Kate Weston can piece together most of the bash at John Doone's house: shots with Stacey Stallard, Ben Cody taking Kate's keys and getting her home early, the feeling that maybe Ben is becoming more than just the guy she's known since they were kids.
But when a picture of Stacey passed out over Deacon Mills's shoulder appears online the next morning, Kate suspects she doesn't have all the details, and begins to ask questions.
What really happened at the party after she left?
Who was still there?
What did they see?
When Stacey levels charges against four of Kate's classmates, the whole town erupts into controversy. Facts that can't be ignored begin to surface, and every answer Kate finds leads back to the same question:
Where was Ben when a terrible crime was committed?

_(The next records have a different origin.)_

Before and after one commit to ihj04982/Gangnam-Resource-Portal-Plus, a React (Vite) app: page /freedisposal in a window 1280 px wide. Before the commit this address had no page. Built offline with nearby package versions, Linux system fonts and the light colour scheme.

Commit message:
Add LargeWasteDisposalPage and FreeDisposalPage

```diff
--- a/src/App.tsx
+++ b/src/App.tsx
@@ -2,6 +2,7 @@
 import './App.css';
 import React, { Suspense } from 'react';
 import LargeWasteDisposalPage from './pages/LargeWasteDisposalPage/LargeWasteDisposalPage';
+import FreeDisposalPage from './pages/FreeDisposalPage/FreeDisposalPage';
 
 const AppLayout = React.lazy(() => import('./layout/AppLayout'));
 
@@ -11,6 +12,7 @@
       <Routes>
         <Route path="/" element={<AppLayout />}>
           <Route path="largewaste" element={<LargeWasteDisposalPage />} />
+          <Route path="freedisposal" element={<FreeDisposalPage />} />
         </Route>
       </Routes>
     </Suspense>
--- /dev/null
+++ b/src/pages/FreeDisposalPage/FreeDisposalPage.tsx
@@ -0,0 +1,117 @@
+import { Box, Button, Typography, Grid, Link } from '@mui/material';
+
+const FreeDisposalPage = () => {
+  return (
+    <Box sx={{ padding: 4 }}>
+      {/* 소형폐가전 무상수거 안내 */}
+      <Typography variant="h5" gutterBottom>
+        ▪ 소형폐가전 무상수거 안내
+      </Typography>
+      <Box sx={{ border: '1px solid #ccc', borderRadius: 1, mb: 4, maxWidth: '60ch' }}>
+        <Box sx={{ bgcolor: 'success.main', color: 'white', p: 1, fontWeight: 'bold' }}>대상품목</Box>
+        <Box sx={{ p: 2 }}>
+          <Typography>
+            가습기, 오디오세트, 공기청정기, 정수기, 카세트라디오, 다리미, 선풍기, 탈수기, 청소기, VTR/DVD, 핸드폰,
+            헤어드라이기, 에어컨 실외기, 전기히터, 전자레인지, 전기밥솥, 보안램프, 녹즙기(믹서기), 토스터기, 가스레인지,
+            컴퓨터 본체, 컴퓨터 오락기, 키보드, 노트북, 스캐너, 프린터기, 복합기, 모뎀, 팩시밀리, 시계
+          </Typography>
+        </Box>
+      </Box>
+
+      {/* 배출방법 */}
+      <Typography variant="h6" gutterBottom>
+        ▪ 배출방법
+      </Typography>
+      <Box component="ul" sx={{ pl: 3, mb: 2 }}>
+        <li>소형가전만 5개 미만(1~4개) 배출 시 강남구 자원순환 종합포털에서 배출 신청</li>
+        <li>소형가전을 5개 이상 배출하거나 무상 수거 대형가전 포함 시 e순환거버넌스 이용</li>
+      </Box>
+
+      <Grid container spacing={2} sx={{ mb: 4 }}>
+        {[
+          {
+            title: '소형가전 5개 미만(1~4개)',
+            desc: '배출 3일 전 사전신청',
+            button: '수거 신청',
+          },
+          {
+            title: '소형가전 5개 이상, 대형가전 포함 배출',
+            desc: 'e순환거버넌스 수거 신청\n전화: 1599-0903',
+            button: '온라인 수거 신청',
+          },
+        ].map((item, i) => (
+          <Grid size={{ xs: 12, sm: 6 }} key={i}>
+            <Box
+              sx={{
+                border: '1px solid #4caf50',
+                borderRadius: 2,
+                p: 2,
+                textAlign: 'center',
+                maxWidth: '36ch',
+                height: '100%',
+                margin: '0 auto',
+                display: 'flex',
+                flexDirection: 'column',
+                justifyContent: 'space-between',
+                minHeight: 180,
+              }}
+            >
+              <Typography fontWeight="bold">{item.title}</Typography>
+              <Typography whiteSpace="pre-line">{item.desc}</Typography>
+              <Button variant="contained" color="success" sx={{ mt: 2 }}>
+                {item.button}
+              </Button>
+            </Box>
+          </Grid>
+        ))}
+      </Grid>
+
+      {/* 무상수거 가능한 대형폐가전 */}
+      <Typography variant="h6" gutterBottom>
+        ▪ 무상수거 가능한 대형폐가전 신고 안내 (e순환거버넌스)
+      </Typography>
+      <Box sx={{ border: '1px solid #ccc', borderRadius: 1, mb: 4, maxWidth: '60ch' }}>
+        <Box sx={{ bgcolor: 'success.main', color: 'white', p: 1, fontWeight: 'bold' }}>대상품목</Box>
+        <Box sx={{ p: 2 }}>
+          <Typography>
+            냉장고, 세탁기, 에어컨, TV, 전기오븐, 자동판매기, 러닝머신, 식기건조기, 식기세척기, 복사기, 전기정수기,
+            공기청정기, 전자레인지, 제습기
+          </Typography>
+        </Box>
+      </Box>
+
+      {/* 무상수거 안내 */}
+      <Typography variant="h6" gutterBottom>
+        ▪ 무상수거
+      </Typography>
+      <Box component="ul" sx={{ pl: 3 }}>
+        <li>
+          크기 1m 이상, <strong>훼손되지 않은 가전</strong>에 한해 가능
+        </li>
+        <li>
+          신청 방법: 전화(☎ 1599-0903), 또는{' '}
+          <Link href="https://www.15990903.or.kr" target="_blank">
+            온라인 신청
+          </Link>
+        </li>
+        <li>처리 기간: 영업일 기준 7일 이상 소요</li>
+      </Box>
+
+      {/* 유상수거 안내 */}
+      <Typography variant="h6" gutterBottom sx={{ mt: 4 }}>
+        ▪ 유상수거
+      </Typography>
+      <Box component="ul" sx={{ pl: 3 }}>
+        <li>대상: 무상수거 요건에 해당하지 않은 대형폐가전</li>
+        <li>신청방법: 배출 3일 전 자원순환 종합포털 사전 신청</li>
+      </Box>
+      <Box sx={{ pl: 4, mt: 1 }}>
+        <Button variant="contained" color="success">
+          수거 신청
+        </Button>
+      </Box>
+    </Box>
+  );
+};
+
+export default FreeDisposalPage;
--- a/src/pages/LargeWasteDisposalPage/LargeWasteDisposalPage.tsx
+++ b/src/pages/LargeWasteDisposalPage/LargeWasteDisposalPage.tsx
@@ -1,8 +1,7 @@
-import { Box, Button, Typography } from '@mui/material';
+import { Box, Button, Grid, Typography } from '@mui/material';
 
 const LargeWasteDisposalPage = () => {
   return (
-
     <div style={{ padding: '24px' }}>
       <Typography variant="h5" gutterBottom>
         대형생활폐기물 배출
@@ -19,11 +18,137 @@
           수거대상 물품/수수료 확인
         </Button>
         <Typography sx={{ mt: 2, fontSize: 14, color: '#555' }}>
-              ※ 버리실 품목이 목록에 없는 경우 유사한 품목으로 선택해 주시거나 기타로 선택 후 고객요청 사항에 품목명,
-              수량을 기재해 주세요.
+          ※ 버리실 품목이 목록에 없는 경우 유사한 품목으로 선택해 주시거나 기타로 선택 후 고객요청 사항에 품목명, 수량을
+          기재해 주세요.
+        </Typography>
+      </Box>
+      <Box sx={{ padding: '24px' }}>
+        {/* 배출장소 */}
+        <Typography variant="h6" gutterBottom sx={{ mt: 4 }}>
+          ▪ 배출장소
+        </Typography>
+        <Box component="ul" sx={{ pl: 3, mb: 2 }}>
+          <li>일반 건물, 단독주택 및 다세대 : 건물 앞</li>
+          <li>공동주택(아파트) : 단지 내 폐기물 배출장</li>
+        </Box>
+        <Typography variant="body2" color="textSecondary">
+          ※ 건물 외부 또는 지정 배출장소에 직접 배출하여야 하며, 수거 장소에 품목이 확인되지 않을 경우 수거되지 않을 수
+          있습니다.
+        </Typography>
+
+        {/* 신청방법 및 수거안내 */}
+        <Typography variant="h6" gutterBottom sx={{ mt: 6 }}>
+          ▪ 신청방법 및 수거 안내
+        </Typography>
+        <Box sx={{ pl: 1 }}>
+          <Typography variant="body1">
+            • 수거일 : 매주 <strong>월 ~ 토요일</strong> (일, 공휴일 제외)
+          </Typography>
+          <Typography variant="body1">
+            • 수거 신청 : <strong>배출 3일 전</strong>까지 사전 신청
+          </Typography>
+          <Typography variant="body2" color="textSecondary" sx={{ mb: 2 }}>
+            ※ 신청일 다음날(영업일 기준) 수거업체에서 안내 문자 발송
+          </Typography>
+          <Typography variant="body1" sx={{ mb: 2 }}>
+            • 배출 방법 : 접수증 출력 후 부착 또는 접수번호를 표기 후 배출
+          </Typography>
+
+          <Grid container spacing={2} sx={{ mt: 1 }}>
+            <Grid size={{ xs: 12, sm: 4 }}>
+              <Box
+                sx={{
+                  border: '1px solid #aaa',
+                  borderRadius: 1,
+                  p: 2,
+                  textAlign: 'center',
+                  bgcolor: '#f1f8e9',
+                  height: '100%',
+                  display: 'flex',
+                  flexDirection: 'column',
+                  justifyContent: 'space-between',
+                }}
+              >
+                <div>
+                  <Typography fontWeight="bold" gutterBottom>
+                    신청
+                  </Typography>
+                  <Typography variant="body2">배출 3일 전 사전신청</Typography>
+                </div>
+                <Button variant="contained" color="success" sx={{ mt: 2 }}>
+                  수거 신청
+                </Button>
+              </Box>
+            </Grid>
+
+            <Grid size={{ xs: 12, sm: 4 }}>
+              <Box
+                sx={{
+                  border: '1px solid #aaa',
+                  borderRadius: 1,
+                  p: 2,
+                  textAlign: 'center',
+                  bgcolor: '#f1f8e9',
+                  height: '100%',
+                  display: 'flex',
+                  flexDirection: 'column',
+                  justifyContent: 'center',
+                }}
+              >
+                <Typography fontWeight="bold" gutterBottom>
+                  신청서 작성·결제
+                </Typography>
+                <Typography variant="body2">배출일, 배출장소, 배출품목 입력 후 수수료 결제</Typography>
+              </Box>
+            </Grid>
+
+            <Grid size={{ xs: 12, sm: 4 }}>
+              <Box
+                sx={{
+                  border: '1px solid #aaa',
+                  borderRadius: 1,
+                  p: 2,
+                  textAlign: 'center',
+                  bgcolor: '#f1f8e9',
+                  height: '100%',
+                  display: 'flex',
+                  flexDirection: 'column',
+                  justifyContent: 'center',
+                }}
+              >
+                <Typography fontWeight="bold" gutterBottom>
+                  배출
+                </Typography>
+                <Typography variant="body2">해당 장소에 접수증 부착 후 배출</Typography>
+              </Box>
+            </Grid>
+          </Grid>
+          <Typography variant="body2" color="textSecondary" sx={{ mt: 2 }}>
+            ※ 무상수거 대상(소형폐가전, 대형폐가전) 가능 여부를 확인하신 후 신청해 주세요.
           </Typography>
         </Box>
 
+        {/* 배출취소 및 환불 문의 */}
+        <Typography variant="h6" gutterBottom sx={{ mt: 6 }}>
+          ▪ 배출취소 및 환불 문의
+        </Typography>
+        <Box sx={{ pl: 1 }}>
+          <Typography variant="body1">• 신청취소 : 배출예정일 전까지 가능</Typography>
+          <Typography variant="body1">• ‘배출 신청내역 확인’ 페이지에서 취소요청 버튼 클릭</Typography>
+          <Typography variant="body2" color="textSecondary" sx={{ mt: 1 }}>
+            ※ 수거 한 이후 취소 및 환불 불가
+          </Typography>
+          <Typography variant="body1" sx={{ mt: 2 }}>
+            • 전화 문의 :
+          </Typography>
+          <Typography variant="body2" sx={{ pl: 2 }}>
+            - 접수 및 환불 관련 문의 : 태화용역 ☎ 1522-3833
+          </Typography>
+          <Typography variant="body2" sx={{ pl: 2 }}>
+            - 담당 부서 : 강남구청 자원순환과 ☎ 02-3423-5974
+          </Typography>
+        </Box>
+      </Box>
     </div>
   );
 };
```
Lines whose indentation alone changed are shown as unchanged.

This story&;inspired by real events&;from debut novelist Aaron Hartzler takes an unflinching look at silence as a form of complicity. It's a book about the high stakes of speaking up, and the razor-thin line between guilt and innocence that so often gets blurred, one hundred and forty characters at a time.